I have been watching the Edmonds City Council meetings on television for the past several years. I find the sessions informative, occasionally amusing, and always a good look into what our city government is doing. A couple of months ago I watched an obviously annoyed Mayor Haakensen address the council concerning what he believed to be an irresponsible decision to purchase a specific piece of land (the old Skippers restaurant location). I had never seen the Mayor quite so annoyed; this prompted me to attend the next meeting in person.
I would suggest that everyone do this from time to time. The meetings are open to the public, and they are much different than on television. It really gives you a feel for how decisions are made on behalf of those of us who live and work in Edmonds.
For many years now, I’ve volunteered my help producing a weekly community television show on Comcast’s Public Access channel. The show focuses on current issues that affect our communities, both large and small, and our host is an experienced interviewer so the half-hour is usually quite informative. The Skippers land purchase controversy seemed right for our viewers, so after the Council meeting I invited the Mayor to be a guest on the show and discuss the topic in both the broad and narrow sense. For example, what are the options for Edmonds and the Skippers property in particular, and how do other cities of less-than-metropolis size deal with the issue of potential long-term investment when they are simultaneously struggling with shrinking budgets for day-to-day operations?
He agreed to come on the show and did an excellent job of exploring the issue. (You can see a replay on YouTube.)
During the course of our discussions about the show, I told the Mayor about how I felt about that and other issues faced by the City. It was my feeling that the council was being dysfunctional, with a lot of petty politicking during the meetings, flip-flopping on decisions week to week , talking about wanting “the citizens’ input” but only getting it after committing the City to a course of action and then having to reverse course. As specific examples, I cited the Skippers Property and the Climate Solutions contract.
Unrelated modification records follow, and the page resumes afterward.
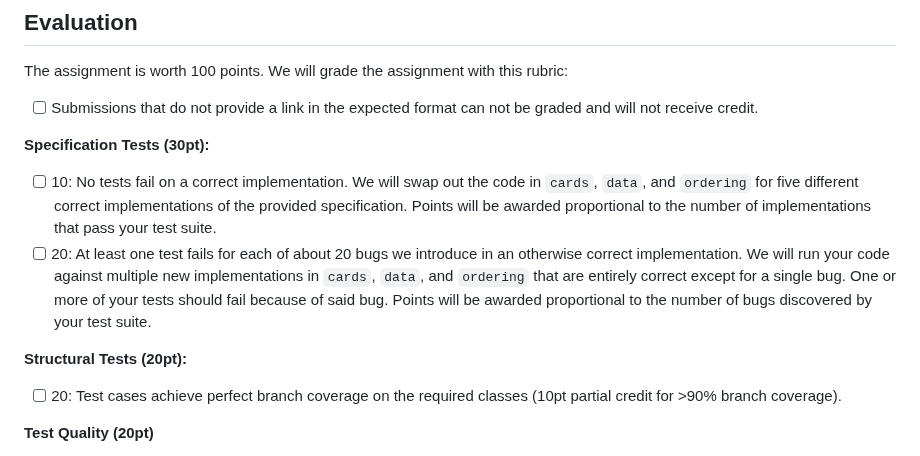
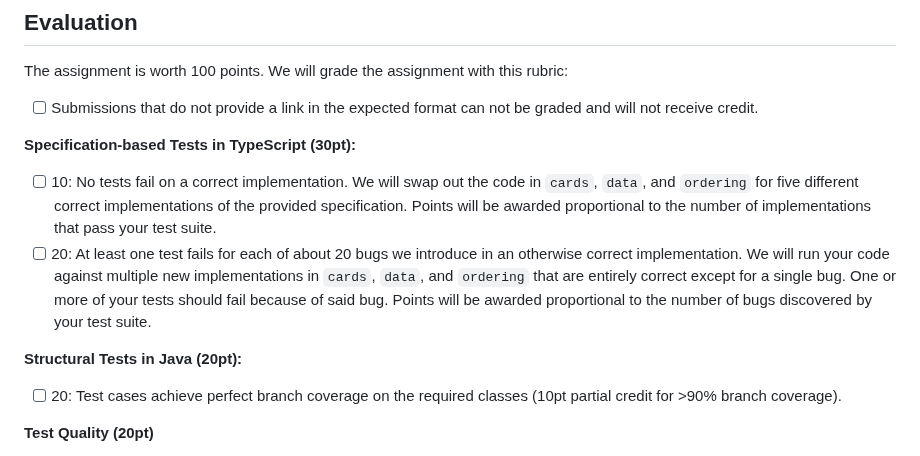
Before and after one commit to CMU-17-214/f2023, a Markdown page: assignments/hw2.md, the part around the change. GitHub-like rendering.

Commit message:
update rubric captions
[ci skip]

```diff
--- a/assignments/hw2.md
+++ b/assignments/hw2.md
@@ -85,12 +85,12 @@ The assignment is worth 100 points. We will grade the assignment with this rubri
 
 * [ ] Submissions that do not provide a link in the expected format can not be graded and will not receive credit.
 
-**Specification Tests (30pt):**
+**Specification-based Tests in TypeScript (30pt):**
 
 - [ ] 10: No tests fail on a correct implementation. We will swap out the code in `cards`, `data`, and `ordering` for five different correct implementations of the provided specification. Points will be awarded proportional to the number of implementations that pass your test suite.
 - [ ] 20: At least one test fails for each of about 20 bugs we introduce in an otherwise correct implementation. We will run your code against multiple new implementations in `cards`, `data`, and `ordering` that are entirely correct except for a single bug. One or more of your tests should fail because of said bug. Points will be awarded proportional to the number of bugs discovered by your test suite.
 
-**Structural Tests (20pt):**
+**Structural Tests in Java (20pt):**
 
 - [ ] 20: Test cases achieve perfect branch coverage on the required classes (10pt partial credit for >90% branch coverage).
 
```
I didn’t expect it, so I was pleased at how open the Mayor was in talking with me about the City’s issues. Before you could say “What time is the next ferry?” I had volunteered to help in any way I could.
Soon after this, Councilmember David Orvis resigned from the City Council. I had another meeting with the Mayor, this time about Internet reception in the Council Chambers (one of the tasks for which I was volunteering) and lamented that I would like to seek Mr. Orvis’ seat but was uncertain about working with a group of people who displayed the kind of dysfunction I had seen on television and at later meetings. The Mayor encouraged me to get involved, pointing out that “the only way any city gets a great City Council is for good and interested people to apply.” He had encountered others with my doubts and felt strongly that the healthiest, strongest change grows from within. This inspired me to give the idea some serious consideration.
The Mayor also pointed out that applying for the post would give me a better idea about how the process worked, which in turn would give me a better appreciation for the possibilities inherent in local government.
I didn’t have insider connections, and some of my community service has been in Seattle rather than Edmonds (although I’ve lived here my whole life).Â But I did have a sincere desire to make things better, a sound reasoning mind, and years of experience helping diverse people move toward consensus and mutual respect. In addition, my background is in financial areas and analysis, which are skills almost every city, and Edmonds in particular, needs in these challenging times when budgets are being slashed and deficits are being forecast.
In the end, I decided Edmonds could use my skills right now. Next thing I knew, I was having breakfast with my friends and reporting to them that I had applied for the open position on the Edmonds City Council.
Coming Friday: Part 2, The Application Process